**Activity**
The word "Level" marks the lines to find; copy every such line from the data below.

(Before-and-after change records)
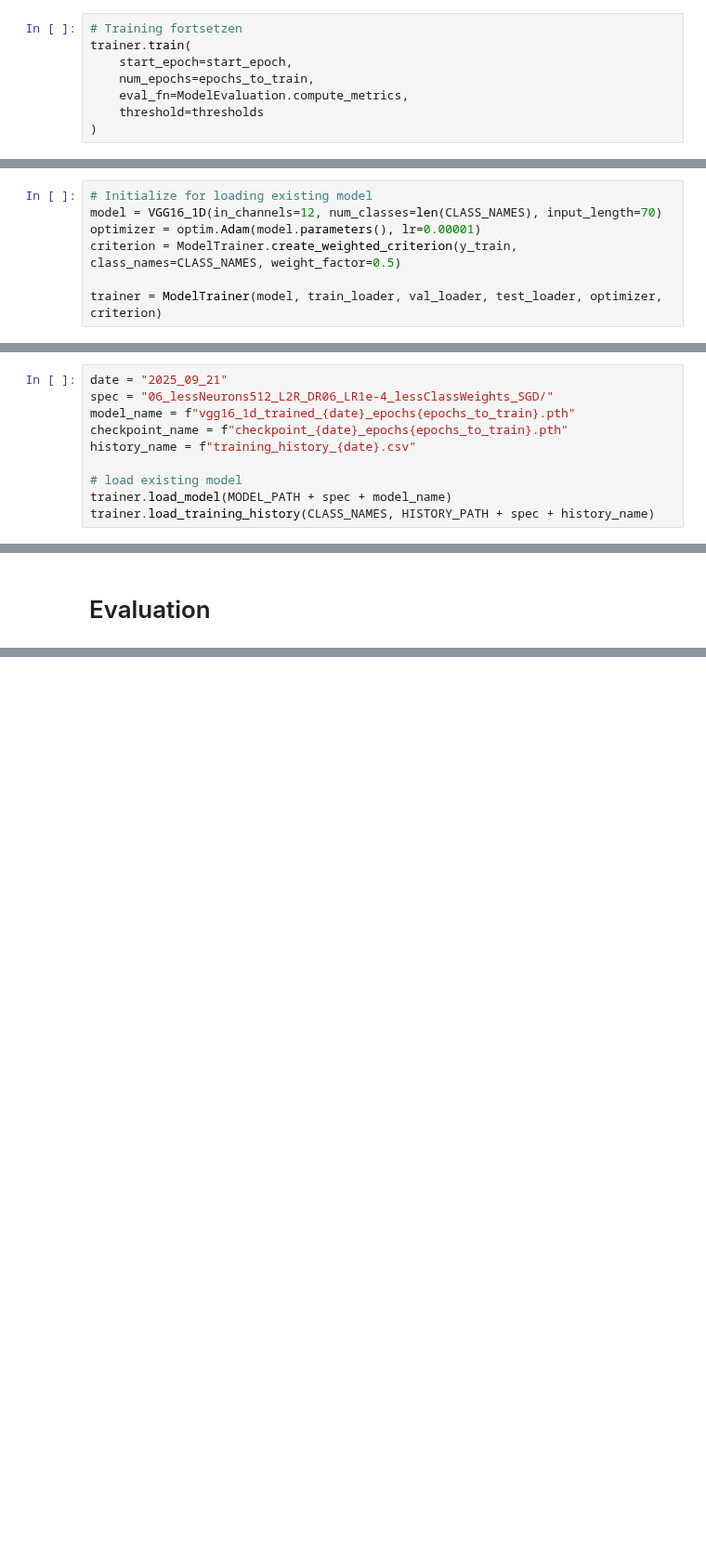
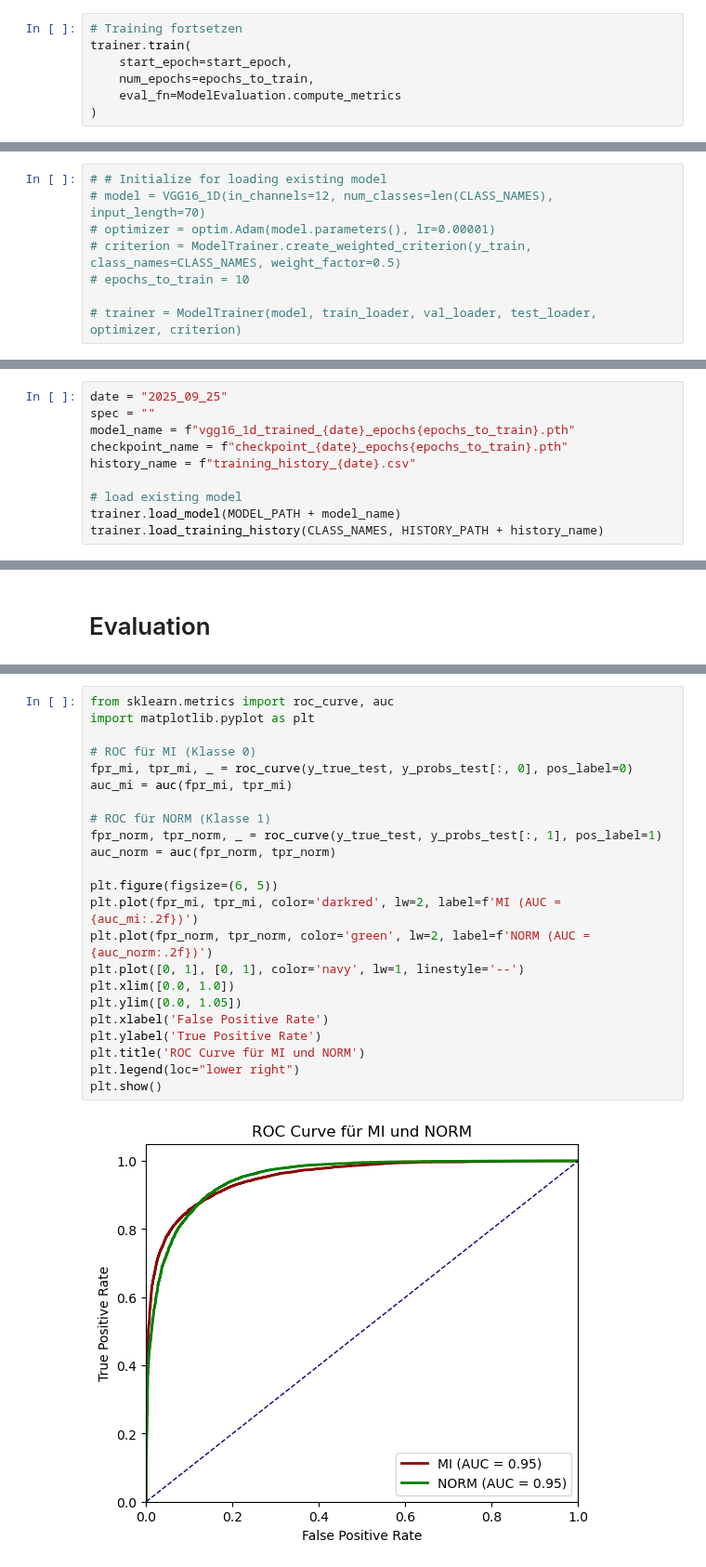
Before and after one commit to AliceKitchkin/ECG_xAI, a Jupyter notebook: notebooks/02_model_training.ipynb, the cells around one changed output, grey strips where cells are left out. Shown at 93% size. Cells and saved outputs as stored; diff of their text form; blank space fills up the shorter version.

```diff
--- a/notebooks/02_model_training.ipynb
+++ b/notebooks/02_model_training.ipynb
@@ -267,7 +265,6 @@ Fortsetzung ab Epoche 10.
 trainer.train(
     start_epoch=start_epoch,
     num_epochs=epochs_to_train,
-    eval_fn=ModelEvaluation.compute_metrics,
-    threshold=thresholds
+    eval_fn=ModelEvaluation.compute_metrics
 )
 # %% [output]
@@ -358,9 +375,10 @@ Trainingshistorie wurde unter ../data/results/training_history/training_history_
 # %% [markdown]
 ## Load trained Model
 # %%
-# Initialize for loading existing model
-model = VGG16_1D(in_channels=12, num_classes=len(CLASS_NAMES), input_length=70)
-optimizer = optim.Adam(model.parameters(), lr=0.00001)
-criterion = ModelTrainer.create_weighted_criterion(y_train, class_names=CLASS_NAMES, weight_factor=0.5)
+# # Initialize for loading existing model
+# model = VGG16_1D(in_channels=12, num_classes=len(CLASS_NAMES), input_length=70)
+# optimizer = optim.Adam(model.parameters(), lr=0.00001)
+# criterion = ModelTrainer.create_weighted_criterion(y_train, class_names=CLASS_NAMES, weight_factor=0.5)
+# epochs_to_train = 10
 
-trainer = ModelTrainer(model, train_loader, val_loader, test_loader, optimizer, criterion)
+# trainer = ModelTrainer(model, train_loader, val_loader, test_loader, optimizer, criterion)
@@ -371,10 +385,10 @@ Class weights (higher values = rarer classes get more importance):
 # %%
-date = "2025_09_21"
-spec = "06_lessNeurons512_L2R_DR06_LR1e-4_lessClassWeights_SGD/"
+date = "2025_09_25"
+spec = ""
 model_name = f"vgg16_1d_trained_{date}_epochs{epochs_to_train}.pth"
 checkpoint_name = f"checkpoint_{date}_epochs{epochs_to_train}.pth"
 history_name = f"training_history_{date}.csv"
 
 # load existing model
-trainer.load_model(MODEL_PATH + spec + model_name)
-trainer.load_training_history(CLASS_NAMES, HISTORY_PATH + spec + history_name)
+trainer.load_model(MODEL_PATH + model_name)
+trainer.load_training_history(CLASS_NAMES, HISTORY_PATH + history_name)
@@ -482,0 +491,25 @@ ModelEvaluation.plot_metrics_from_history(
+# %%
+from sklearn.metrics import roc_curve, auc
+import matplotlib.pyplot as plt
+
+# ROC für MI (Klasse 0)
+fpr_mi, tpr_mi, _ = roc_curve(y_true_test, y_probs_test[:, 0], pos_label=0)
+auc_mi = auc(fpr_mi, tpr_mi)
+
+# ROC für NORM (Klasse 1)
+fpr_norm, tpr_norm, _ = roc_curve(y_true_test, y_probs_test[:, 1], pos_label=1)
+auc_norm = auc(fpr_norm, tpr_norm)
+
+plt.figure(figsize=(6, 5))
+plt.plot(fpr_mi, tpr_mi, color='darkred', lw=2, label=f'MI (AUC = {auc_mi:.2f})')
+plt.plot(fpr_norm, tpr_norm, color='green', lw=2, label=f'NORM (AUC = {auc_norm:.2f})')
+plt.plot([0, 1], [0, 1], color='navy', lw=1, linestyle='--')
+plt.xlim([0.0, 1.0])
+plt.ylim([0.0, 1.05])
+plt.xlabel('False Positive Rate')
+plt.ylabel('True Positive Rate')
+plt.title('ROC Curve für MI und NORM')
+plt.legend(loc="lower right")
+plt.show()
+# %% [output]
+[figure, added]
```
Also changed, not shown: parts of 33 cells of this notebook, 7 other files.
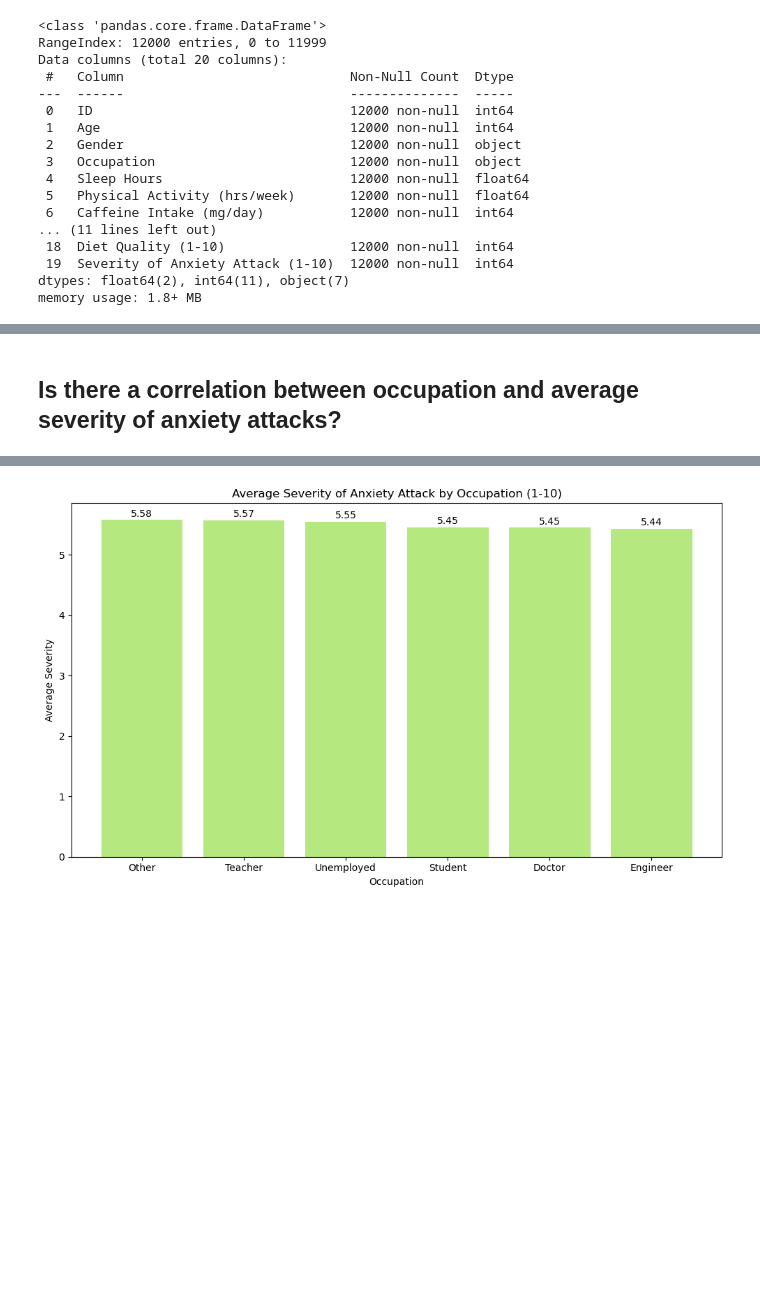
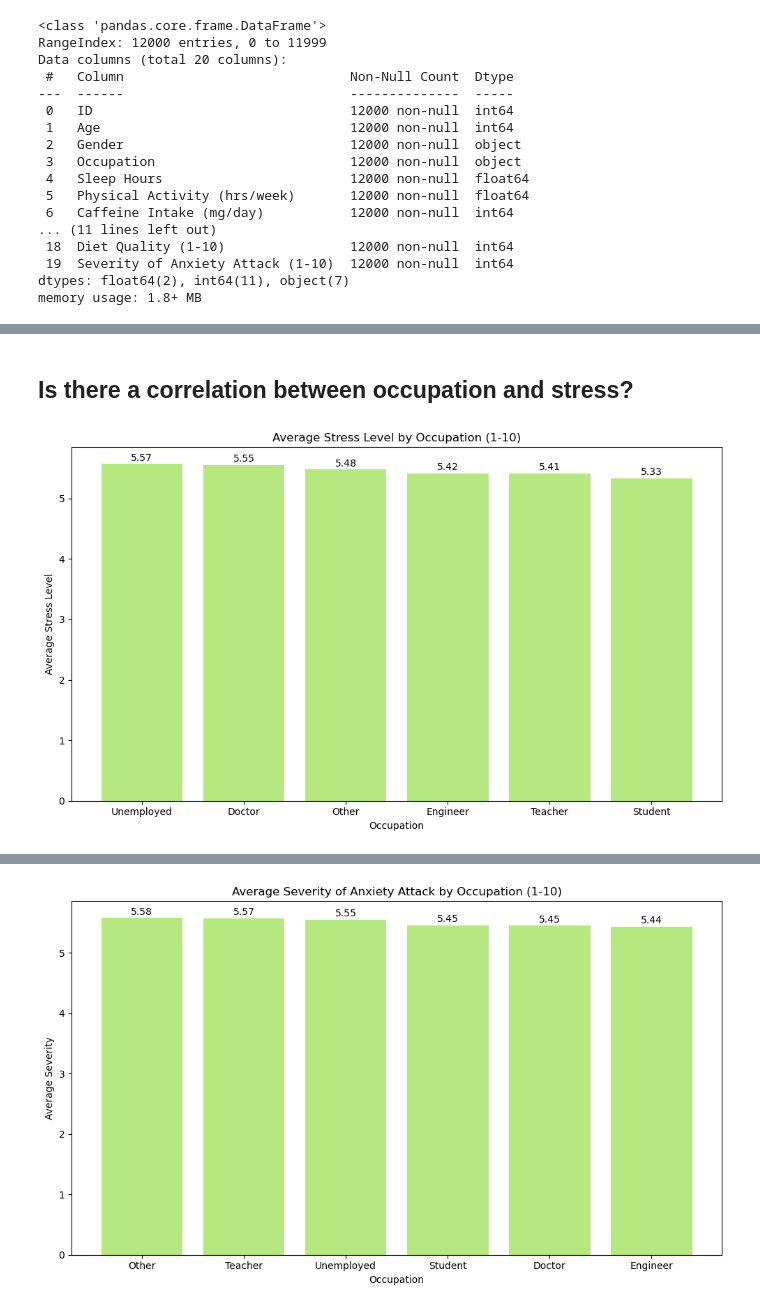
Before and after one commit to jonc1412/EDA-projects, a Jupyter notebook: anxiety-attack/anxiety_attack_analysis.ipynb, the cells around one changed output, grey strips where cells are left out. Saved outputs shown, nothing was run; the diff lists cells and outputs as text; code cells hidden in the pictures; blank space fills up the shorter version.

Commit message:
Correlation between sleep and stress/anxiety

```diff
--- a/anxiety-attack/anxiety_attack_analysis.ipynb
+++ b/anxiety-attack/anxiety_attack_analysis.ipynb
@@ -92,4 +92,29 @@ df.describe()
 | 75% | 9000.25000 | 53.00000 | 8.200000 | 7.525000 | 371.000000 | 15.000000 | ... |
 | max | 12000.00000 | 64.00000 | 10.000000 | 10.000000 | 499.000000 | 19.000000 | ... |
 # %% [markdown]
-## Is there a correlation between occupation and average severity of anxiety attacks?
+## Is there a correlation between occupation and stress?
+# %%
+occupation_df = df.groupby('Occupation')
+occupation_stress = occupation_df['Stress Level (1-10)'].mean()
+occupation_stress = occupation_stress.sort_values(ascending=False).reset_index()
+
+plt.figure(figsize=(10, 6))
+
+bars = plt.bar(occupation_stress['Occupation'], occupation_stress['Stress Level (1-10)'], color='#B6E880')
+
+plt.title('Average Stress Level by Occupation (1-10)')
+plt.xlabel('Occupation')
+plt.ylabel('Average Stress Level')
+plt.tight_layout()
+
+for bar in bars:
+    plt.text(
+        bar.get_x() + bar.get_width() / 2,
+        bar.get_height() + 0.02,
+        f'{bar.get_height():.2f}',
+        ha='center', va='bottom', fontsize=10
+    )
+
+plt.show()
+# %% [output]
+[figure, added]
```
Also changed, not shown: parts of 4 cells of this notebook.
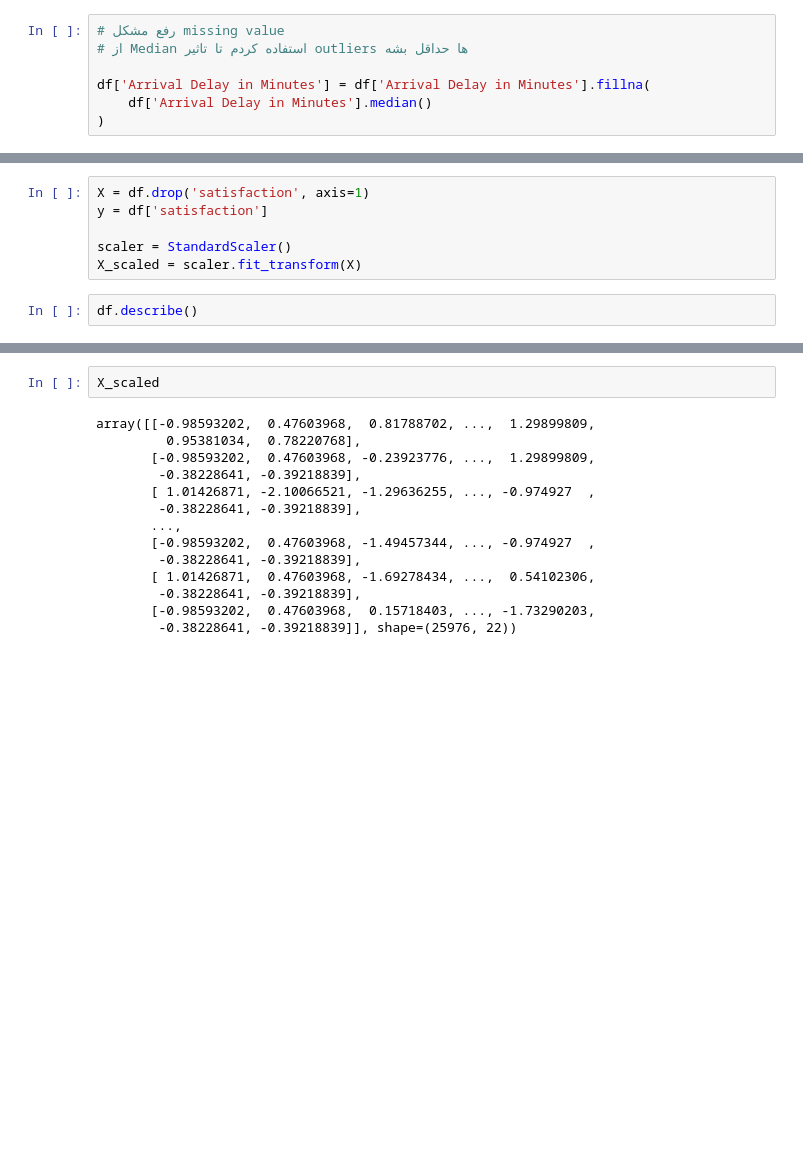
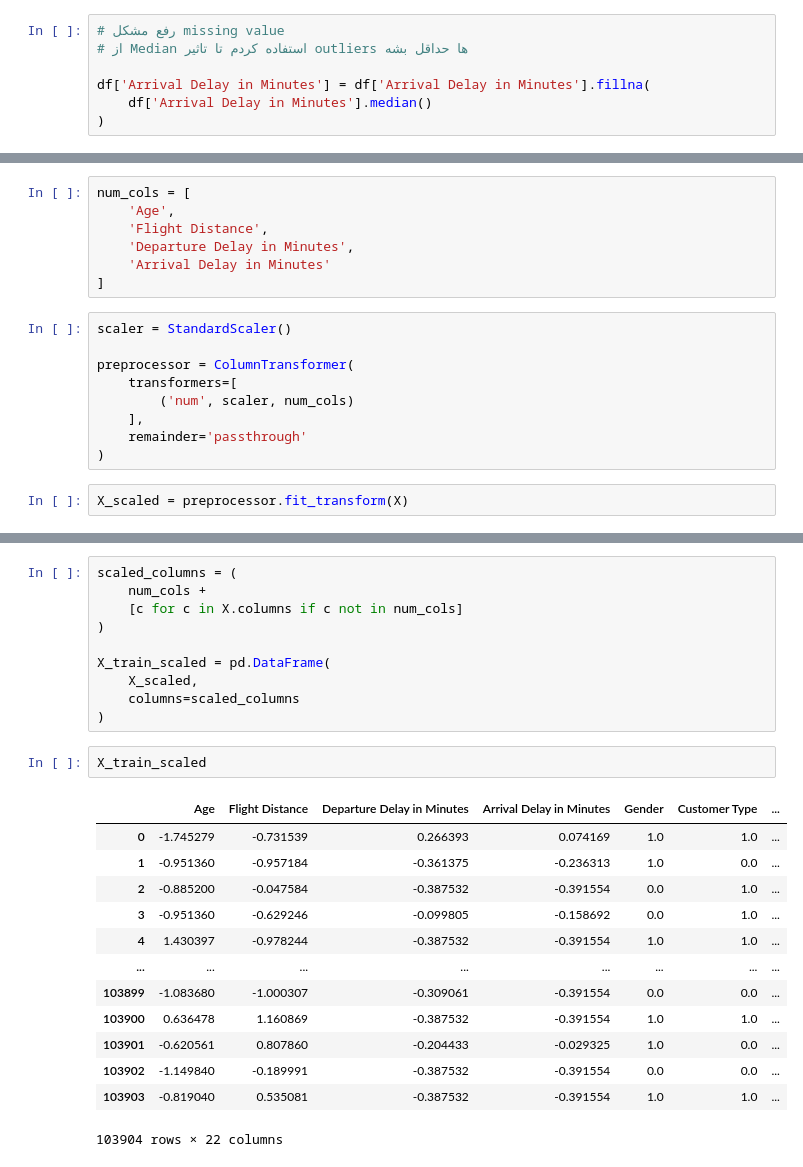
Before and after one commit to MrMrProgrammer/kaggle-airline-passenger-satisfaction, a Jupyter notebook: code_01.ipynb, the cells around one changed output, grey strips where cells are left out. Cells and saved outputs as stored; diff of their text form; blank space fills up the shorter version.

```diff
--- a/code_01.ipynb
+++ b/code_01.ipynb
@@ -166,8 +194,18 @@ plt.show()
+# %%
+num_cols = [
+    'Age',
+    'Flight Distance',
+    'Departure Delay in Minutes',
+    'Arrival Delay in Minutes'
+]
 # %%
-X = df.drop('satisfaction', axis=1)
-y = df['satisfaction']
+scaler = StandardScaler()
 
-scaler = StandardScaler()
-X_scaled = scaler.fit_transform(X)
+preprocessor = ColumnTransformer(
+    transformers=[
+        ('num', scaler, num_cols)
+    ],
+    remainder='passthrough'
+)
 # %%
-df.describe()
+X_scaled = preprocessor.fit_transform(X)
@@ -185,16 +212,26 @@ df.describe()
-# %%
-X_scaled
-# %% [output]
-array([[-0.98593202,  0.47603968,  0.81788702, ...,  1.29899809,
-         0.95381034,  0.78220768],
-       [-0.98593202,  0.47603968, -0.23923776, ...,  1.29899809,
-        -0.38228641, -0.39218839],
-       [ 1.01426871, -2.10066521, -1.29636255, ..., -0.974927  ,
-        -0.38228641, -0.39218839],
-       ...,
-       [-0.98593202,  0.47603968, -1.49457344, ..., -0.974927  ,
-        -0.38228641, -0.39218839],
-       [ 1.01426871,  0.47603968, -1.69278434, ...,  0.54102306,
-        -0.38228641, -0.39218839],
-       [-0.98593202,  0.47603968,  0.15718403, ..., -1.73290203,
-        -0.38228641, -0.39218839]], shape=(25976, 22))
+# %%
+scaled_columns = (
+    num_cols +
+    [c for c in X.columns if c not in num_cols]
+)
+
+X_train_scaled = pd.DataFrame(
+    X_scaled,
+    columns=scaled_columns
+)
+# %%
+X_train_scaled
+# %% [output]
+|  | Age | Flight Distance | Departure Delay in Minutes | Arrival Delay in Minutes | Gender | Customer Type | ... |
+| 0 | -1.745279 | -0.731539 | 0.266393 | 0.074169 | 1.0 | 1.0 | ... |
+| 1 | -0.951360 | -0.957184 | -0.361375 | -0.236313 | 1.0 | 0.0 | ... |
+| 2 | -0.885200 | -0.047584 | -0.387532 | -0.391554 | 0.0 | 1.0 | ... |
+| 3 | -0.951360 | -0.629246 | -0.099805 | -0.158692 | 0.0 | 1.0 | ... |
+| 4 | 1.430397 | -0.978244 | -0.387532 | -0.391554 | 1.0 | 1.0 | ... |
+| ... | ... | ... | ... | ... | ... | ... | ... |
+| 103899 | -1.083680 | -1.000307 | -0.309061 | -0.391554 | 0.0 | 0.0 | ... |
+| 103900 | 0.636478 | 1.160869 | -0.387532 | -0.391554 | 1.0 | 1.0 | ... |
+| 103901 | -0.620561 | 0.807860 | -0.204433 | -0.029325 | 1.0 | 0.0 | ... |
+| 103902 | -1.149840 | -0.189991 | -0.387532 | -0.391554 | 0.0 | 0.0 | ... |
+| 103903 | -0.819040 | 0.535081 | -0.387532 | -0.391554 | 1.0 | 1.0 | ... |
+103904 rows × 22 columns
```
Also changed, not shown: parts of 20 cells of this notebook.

**Exercise result**
+occupation_stress = occupation_df['Stress Level (1-10)'].mean()
+bars = plt.bar(occupation_stress['Occupation'], occupation_stress['Stress Level (1-10)'], color='#B6E880')
+plt.title('Average Stress Level by Occupation (1-10)')
+plt.ylabel('Average Stress Level')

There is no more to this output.